There are about 40 inpatients at Cooper Green and 180 beds total. The question is, once inpatient care ceases, where would those patients go?
Right now commission president David Carrington and commissioner Jimmy Stephens say there is no plan in place for where the inpatients from Cooper Green would go once that care stops.
However, the commissioners say ongoing talks with local hospitals have taken place and will continue.
Carrington says county's plan for the future Cooper Green is to focus funding on specialty, outpatient clinics, expanding primary care, improving preventive care and providing better access to that care.
Ultimately, Carrington says it's about fixing and improving a broken health care model.
"The current model is unsustainable. If we don't do something, health care is going to continue to deteriorate and we needed to move forward with a new plan," says Carrington.
Commissioner Carrington says in the last three months, Cooper Green Mercy has averaged 34 patients each night. There's currently 631 budgeted positions within the hospital Carrington says because of that ratio, more money needs to be spent on primary care.
Of all the local hospitals ABC 33/40 contacted today, UAB was the only one who responded.
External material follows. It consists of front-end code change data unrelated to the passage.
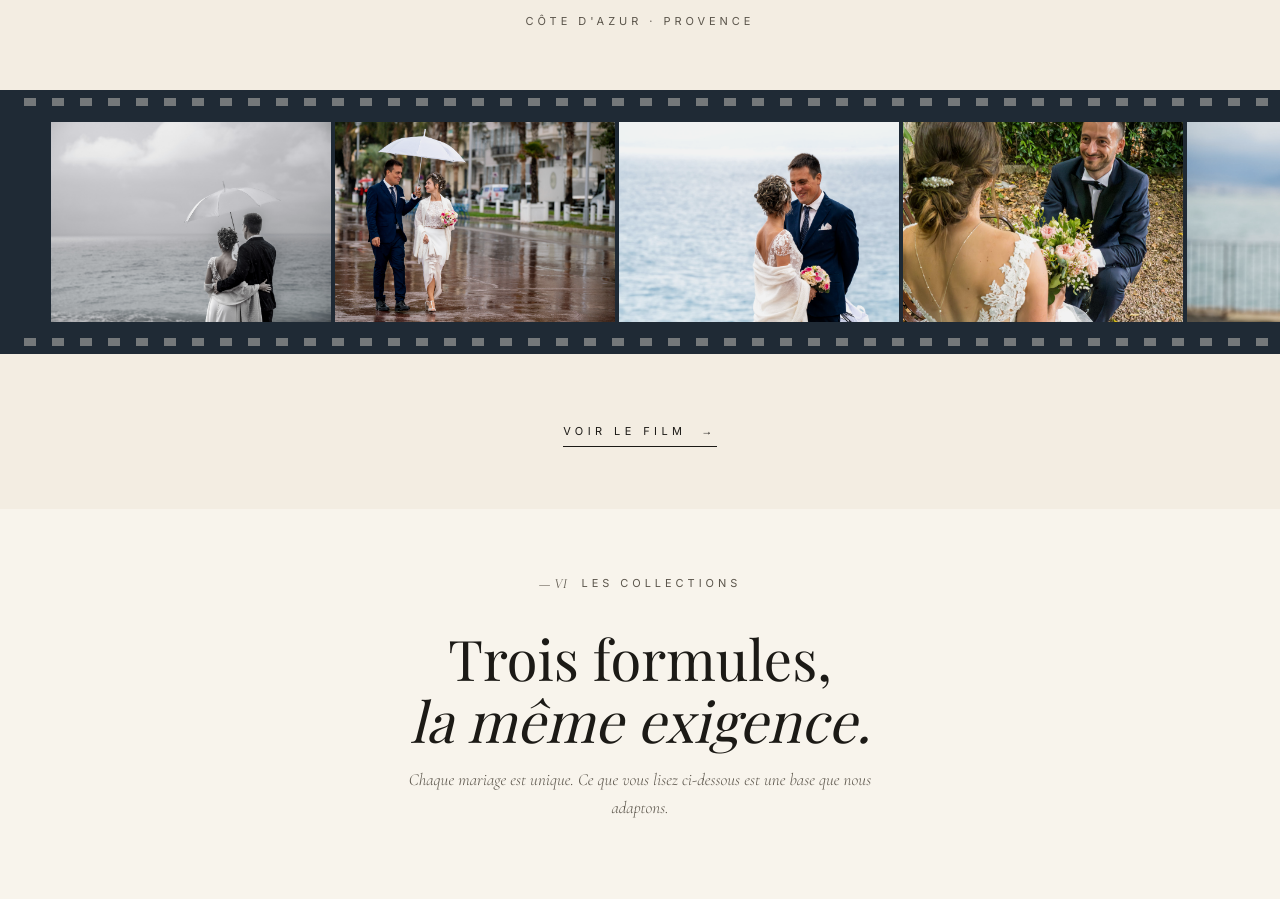
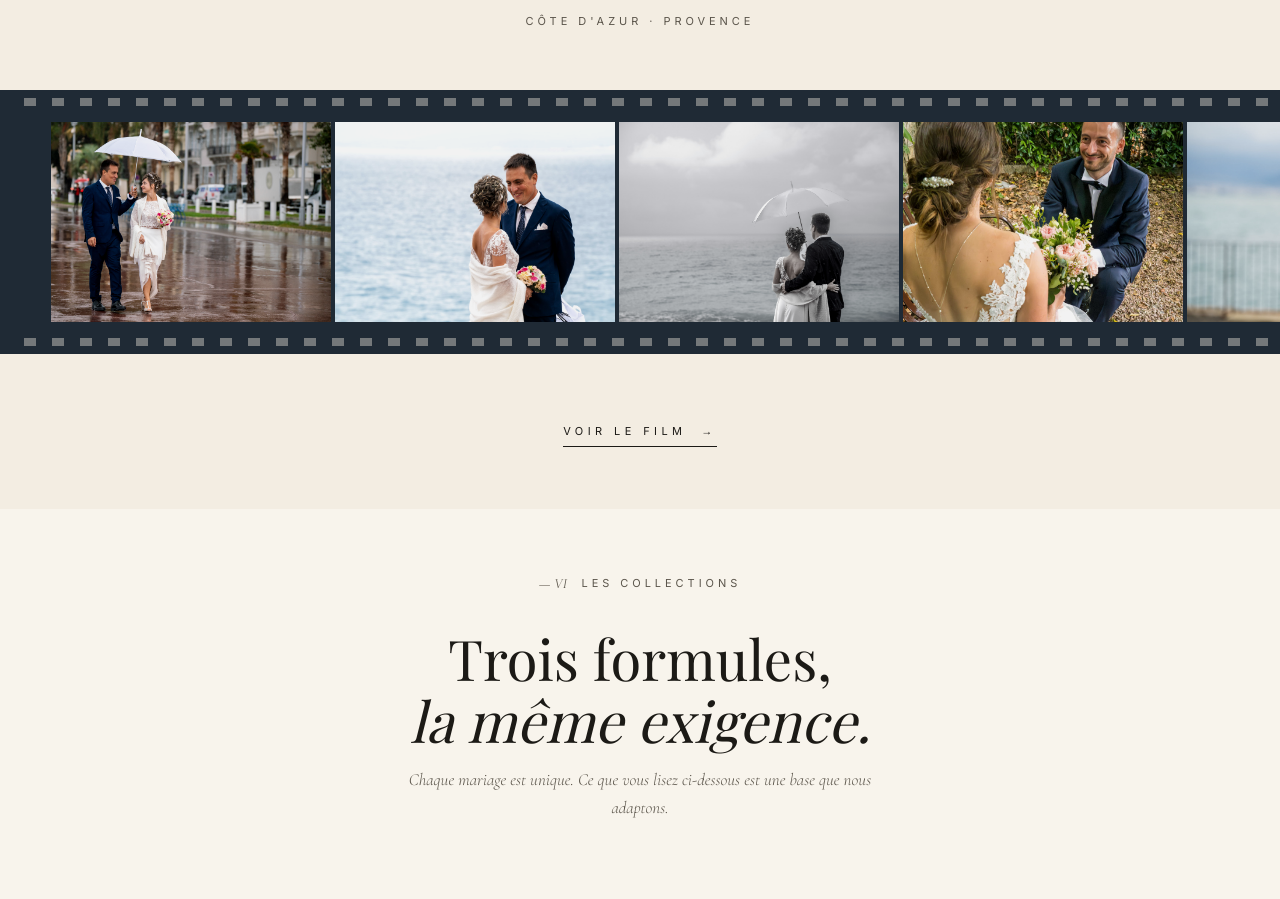
Before and after one commit to AntoineFe/DFly, a React (Vite) app: page /mariage in a window 1280 px wide. Shown: the part 7952-8851 px from the top of the page. Built offline with nearby package versions, Linux system fonts and the light colour scheme; a web font is replaced by a local one.

Commit message:
Update Mariage.jsx

```diff
--- a/src/pages/Mariage.jsx
+++ b/src/pages/Mariage.jsx
@@ -17,9 +17,9 @@ const W_IMG = {
   table:       `${BASE}images/mariage/_7R41267.jpeg`,
   aerial:      `${BASE}images/mariage/MAX_0011.jpeg`,
   sortie:      `${BASE}images/mariage/_7R44108.jpg`,
-  filmstrip1:  `${BASE}images/mariage/_7R41266_1.jpeg`,
-  filmstrip2:  `${BASE}images/mariage/_DSC7546.jpeg`,
-  filmstrip3:  `${BASE}images/mariage/_DSC7838.jpeg`,
+  filmstrip3:  `${BASE}images/mariage/_7R41266_1.jpeg`,
+  filmstrip1:  `${BASE}images/mariage/_DSC7546.jpeg`,
+  filmstrip2:  `${BASE}images/mariage/_DSC7838.jpeg`,
   filmstrip4:  `${BASE}images/mariage/423_7R44891_1.jpeg`,
   filmstrip5:  `${BASE}images/mariage/397_DSC0942.jpeg`,
   filmstrip6:  `${BASE}images/mariage/445_7R49749.jpeg`,
```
In a statement said they have submitted a proposal to the county commission about how the transition can occur and they are willing to work with the county, for the best needs of the patients.